“That’s why it’s reasonable, scientifically speaking, not to allow a provocateur and hatemonger like Milo Yiannopoulos to speak at your school.”
The logic behind this not-so-stunning conclusion:
“He is part of something noxious, a campaign of abuse. There is nothing to be gained from debating him, for debate is not what he is offering.”
This is typical of critics of Milo and his ilk: if you don’t feel comfortable with the viewpoint, delivery, or word choice, label the speaker’s words as intolerable to the human conscience, beyond the realm of civilized debate.
Contrary to those who clearly hear Milo- whether they agree with him or not- articulating very real ideas and viewpoints. Despite Barrett’s assertion, the ideas can be debated, and they can be argued against without somebody enduring physical harm in the process. They aren’t nuclear radiation, they’re words.
Barrett does make a prescient observation differentiating Milo’s inflammatory routine from scholars such as Charles Murray:
“On the other hand, when the political scientist Charles Murray argues that genetic factors help account for racial disparities in I.Q. scores, you might find his view to be repugnant and misguided, but it’s only offensive.”
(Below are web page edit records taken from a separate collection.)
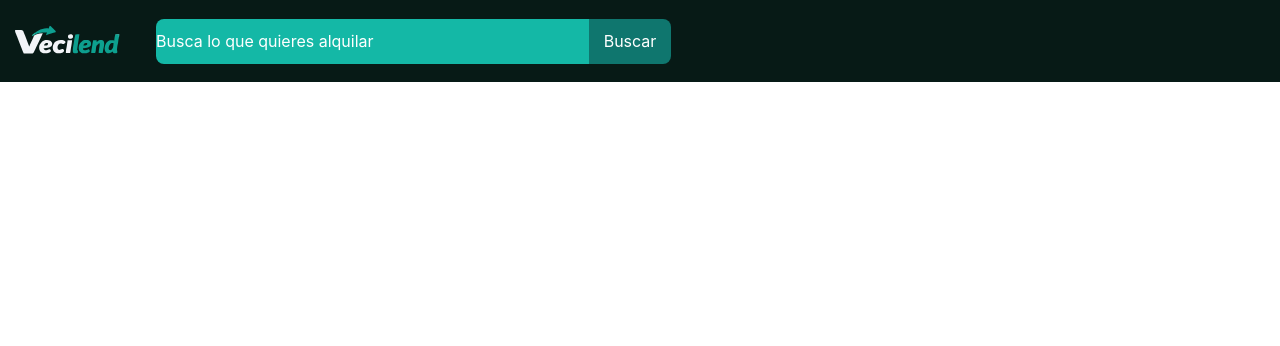
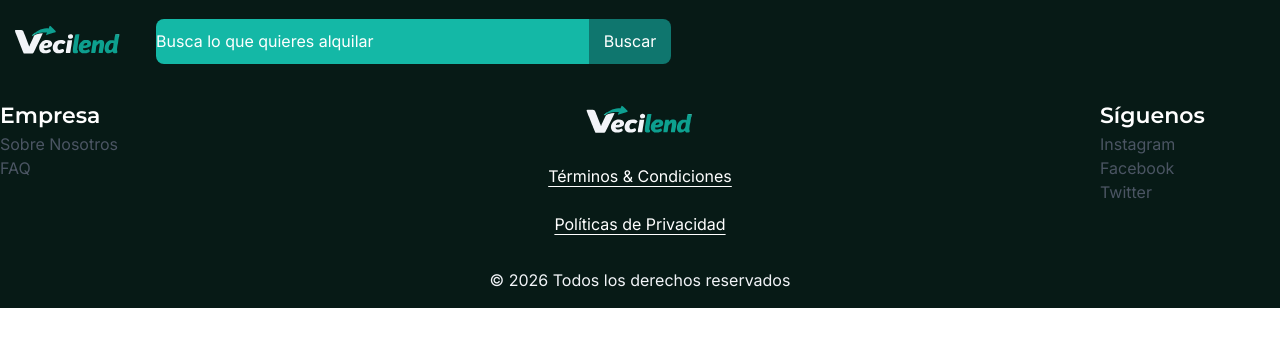
Before and after one commit to DawVecilend/vecilend, a React (Vite) app in the folder frontend/: page / in a window 1280 px wide. Shown: the top 346 px of the page. Built offline with nearby package versions, Linux system fonts and the light colour scheme.

Commit message:
Footer Desktop

```diff
--- /dev/null
+++ b/frontend/src/components/footer/FooterDesktop.jsx
@@ -0,0 +1,91 @@
+import { Link } from 'react-router-dom'
+import LogoDark from '/assets/logos/LogoDark.svg'
+
+function FooterDesktop() {
+  return (
+    <footer className="flex bg-vecilend-dark-bg-secondary h-[226px] items-center justify-center">
+      <div className="mx-auto flex items-start justify-around gap-75">
+        <div className="flex min-w-[180px] flex-col">
+          <h3 className="mb-4 font-heading text-h3-desktop font-semibold text-white">
+            Empresa
+          </h3>
+
+          <Link
+            to="/sobre-nosotros"
+            className="mb-[9px] font-body text-body-base text-vecilend-light-text-secondary hover:text-vecilend-dark-primary"
+          >
+            Sobre Nosotros
+          </Link>
+
+          <Link
+            to="/faq"
+            className="font-body text-body-base text-vecilend-light-text-secondary hover:text-vecilend-dark-primary"
+          >
+            FAQ
+          </Link>
+        </div>
+
+        <div className="flex flex-1 flex-col items-center gap-[20px] text-center">
+          <Link to="/" className="flex items-center justify-center">
+            <img
+              src={LogoDark}
+              alt="Logo Vecilend"
+              className="h-[45px] w-auto object-contain"
+            />
+          </Link>
+
+          <div className="flex flex-col items-center gap-[32px]">
+            <div className="flex flex-wrap items-center justify-center gap-6">
+              <Link
+                to="/terminos-y-condiciones"
+                className="font-body text-body-base text-white underline underline-offset-4 transition-colors duration-200 hover:text-vecilend-dark-primary"
+              >
+                Términos & Condiciones
+              </Link>
+
+              <Link
+                to="/politica-de-privacidad"
+                className="font-body text-body-base text-white underline underline-offset-4 transition-colors duration-200 hover:text-vecilend-dark-primary"
+              >
+                Políticas de Privacidad
+              </Link>
+            </div>
+
+            <p className="font-body text-body-base text-vecilend-dark-text">
+              © 2026 Todos los derechos reservados
+            </p>
+          </div>
+        </div>
+
+        <div className="flex min-w-[180px] flex-col items-start">
+          <h3 className="mb-4 font-heading text-h3-desktop font-semibold text-white">
+            Síguenos
+          </h3>
+
+          <a
+            href="#"
+            className="mb-[9px] font-body text-body-base text-vecilend-light-text-secondary hover:text-vecilend-dark-primary"
+          >
+            Instagram
+          </a>
+
+          <a
+            href="#"
+            className="mb-[9px] font-body text-body-base text-vecilend-light-text-secondary hover:text-vecilend-dark-primary"
+          >
+            Facebook
+          </a>
+
+          <a
+            href="#"
+            className="font-body text-body-base text-vecilend-light-text-secondary hover:text-vecilend-dark-primary"
+          >
+            Twitter
+          </a>
+        </div>
+      </div>
+    </footer>
+  )
+}
+
+export default FooterDesktop
--- a/frontend/src/index.css
+++ b/frontend/src/index.css
@@ -1,7 +1,57 @@
+@import url('https://fonts.googleapis.com/css2?family=Inter:wght@400;500;600&family=Montserrat:wght@600;700&display=swap');
 @import "tailwindcss";
 
+@theme {
+  /* Fuentes */
+  --font-heading: "Montserrat", sans-serif;
+  --font-body: "Inter", sans-serif;
+
+  /* Font size tokens */
+  --text-h1-desktop: 40px;
+  --text-h2-desktop: 28px;
+  --text-h3-desktop: 22px;
+  --text-h1-mobile: 28px;
+  --text-h2-mobile: 22px;
+  --text-h3-mobile: 18px;
+  --text-body-base: 16px;
+  --text-label: 14px;
+  --text-caption: 12px;
+
+  /* Line-height tokens */
+  --leading-h1: 1.2;
+  --leading-h2: 1.25;
+  --leading-h3: 1.3;
+  --leading-body: 1.5;
+  --leading-label: 1.4;
+  --leading-caption: 1.35;
+
+  /* Paleta dark */
+  --color-vecilend-dark-bg: #0A0A0B;
+  --color-vecilend-dark-bg-secondary: #071A16;
+  --color-vecilend-dark-card: #121214;
+  --color-vecilend-dark-neutral: #16181C;
+  --color-vecilend-dark-border: #2A2B31;
+  --color-vecilend-dark-text: #F2F4F8;
+  --color-vecilend-dark-text-secondary: #B6BCC8;
+  --color-vecilend-dark-primary: #14B8A6;
+  --color-vecilend-dark-primary-hover: #0F766E;
+  --color-vecilend-dark-secondary: #22C55E;
+
+  /* Paleta light */
+  --color-vecilend-light-bg: #0A0A0B;
+  --color-vecilend-light-bg-secondary: #F1FBF8;
+  --color-vecilend-light-card: #FFFFFF;
+  --color-vecilend-light-neutral: #F1F3F6;
+  --color-vecilend-light-border: #E3E7EE;
+  --color-vecilend-light-text: #0B1220;
+  --color-vecilend-light-text-secondary: #4B5563;
+  --color-vecilend-light-primary: #14B8A6;
+  --color-vecilend-light-primary-hover: #0F766E;
+  --color-vecilend-light-secondary: #22C55E;
+}
+
 :root {
-  font-family: Inter, system-ui, Avenir, Helvetica, Arial, sans-serif;
+  font-family: "Inter", system-ui, sans-serif;
   line-height: 1.5;
   font-weight: 400;
 }
--- a/frontend/src/pages/HomePage.jsx
+++ b/frontend/src/pages/HomePage.jsx
@@ -1,8 +1,12 @@
 import Header from '../components/header/HeaderDesktop'
+import Footer from '../components/footer/FooterDesktop'
 
 function HomePage() {
   return (
-    <Header/>
+    <>
+      <Header />
+      <Footer />
+    </>
   )
 }
 
```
This is a wise distinction for anybody to make when considering the source of the information they choose to ingest. But this distinction should be merely observed and acted upon accordingly. The differences between Charles Murray and Milo Yiannopoulos cannot be the line upon which we define free speech.
Further, Barrett never mends the logical disconnect which she created: how can speech be labeled as abuse if nobody is forced to listen?
It has yet to be reported that students are being compelled to sit-in on Milo’s speeches. Perhaps Barrett just forgot to add in that crucial detail.
Despite advocating for the banning of certain speech on college campuses, Barrett adds this aside:
“By all means, we should have open conversations and vigorous debate about controversial or offensive topics.”
“By all means.”
Except by means of free speech, apparently.